→ **Task item**: Return, from the lines below, each one that includes the word "mark".
********
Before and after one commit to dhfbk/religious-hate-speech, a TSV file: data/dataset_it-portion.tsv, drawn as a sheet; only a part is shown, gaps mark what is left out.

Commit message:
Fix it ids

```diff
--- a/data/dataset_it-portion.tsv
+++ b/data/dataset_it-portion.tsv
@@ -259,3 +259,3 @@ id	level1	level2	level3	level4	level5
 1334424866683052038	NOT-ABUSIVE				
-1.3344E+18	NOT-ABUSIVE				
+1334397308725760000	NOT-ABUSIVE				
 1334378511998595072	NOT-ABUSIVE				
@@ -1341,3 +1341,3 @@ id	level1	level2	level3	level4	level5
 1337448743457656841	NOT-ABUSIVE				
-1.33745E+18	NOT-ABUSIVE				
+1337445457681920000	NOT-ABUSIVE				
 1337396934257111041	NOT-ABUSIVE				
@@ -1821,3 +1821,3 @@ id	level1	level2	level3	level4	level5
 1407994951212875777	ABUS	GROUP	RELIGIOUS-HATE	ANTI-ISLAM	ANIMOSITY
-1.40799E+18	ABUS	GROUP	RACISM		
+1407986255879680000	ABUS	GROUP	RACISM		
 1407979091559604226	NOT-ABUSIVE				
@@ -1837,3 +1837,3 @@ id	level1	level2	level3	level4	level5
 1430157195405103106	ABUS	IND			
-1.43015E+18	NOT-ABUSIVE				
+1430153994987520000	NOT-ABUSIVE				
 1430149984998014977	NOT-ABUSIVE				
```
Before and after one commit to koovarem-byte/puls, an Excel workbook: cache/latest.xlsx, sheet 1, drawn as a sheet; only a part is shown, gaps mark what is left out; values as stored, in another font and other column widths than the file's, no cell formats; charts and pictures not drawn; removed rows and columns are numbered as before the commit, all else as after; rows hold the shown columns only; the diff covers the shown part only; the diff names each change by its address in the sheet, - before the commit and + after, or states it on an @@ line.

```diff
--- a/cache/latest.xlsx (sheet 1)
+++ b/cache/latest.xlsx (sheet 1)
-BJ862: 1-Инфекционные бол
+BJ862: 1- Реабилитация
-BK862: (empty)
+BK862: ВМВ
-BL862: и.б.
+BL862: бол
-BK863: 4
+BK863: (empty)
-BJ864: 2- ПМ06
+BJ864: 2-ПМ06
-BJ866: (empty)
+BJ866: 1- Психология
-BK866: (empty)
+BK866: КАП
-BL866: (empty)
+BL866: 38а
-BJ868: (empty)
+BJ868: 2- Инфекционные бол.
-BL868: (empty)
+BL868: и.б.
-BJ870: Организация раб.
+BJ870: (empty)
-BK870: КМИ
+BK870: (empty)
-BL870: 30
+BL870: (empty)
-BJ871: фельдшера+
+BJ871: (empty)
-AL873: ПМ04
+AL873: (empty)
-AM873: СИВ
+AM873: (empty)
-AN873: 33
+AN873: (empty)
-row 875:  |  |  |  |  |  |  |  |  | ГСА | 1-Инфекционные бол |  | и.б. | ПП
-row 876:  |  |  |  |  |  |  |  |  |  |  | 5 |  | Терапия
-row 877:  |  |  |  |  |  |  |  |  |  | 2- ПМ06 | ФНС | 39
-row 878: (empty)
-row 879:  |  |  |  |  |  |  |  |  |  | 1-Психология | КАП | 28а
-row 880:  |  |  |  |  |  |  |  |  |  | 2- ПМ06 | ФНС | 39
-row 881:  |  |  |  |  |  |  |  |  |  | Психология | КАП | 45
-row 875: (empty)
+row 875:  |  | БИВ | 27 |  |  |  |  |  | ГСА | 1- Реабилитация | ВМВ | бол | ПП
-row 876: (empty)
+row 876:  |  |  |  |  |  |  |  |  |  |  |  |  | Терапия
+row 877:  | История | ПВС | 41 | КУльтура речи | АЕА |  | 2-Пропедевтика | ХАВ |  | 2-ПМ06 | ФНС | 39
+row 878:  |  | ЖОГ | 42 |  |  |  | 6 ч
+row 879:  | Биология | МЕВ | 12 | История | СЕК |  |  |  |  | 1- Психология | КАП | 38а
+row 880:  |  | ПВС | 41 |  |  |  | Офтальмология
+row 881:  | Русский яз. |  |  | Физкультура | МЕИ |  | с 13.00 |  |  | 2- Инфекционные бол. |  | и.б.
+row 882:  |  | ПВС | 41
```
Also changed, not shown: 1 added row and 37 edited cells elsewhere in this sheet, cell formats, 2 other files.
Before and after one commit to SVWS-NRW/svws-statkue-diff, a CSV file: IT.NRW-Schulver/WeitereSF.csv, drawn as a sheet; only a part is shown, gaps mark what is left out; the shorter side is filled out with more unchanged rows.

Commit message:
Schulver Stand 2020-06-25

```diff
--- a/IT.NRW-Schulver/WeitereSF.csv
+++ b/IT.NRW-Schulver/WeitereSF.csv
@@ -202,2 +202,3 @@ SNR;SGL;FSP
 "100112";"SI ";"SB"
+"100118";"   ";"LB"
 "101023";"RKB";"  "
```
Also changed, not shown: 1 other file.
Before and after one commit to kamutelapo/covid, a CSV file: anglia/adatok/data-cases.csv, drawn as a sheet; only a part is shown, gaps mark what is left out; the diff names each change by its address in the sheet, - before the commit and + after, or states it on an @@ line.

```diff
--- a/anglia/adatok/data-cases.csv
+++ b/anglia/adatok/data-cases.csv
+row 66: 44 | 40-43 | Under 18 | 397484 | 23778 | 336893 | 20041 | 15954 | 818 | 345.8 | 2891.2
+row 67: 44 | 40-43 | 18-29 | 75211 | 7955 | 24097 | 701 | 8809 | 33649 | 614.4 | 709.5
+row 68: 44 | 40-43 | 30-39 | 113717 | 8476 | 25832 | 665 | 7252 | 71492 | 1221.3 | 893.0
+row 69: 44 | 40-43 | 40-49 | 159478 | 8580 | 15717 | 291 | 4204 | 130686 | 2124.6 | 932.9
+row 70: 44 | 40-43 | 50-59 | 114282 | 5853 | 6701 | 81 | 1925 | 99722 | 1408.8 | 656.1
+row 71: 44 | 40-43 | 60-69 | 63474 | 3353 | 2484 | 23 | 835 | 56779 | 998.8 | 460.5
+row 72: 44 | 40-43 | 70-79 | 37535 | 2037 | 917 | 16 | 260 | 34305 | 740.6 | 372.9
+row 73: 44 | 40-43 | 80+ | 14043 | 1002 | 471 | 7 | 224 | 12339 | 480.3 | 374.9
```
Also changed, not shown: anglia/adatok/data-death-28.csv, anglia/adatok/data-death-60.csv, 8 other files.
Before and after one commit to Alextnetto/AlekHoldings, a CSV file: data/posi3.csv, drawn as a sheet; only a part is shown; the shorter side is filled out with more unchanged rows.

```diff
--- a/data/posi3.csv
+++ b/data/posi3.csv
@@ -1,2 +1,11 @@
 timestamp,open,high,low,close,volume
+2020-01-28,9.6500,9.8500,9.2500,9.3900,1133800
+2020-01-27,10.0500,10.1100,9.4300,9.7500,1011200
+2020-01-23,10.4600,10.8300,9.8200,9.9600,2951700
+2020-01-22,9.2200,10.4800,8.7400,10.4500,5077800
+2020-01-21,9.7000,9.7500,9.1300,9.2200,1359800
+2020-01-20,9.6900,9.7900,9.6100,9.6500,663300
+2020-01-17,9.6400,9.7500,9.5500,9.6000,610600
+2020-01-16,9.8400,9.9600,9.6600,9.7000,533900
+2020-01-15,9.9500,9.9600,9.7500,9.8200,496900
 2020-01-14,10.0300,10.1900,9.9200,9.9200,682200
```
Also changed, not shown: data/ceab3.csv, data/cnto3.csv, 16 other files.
********
→ **Exercise answer**:
Before and after one commit to dhfbk/religious-hate-speech, a TSV file: data/dataset_it-portion.tsv, drawn as a sheet; only a part is shown, gaps mark what is left out.
Before and after one commit to koovarem-byte/puls, an Excel workbook: cache/latest.xlsx, sheet 1, drawn as a sheet; only a part is shown, gaps mark what is left out; values as stored, in another font and other column widths than the file's, no cell formats; charts and pictures not drawn; removed rows and columns are numbered as before the commit, all else as after; rows hold the shown columns only; the diff covers the shown part only; the diff names each change by its address in the sheet, - before the commit and + after, or states it on an @@ line.
Before and after one commit to SVWS-NRW/svws-statkue-diff, a CSV file: IT.NRW-Schulver/WeitereSF.csv, drawn as a sheet; only a part is shown, gaps mark what is left out; the shorter side is filled out with more unchanged rows.
Before and after one commit to kamutelapo/covid, a CSV file: anglia/adatok/data-cases.csv, drawn as a sheet; only a part is shown, gaps mark what is left out; the diff names each change by its address in the sheet, - before the commit and + after, or states it on an @@ line.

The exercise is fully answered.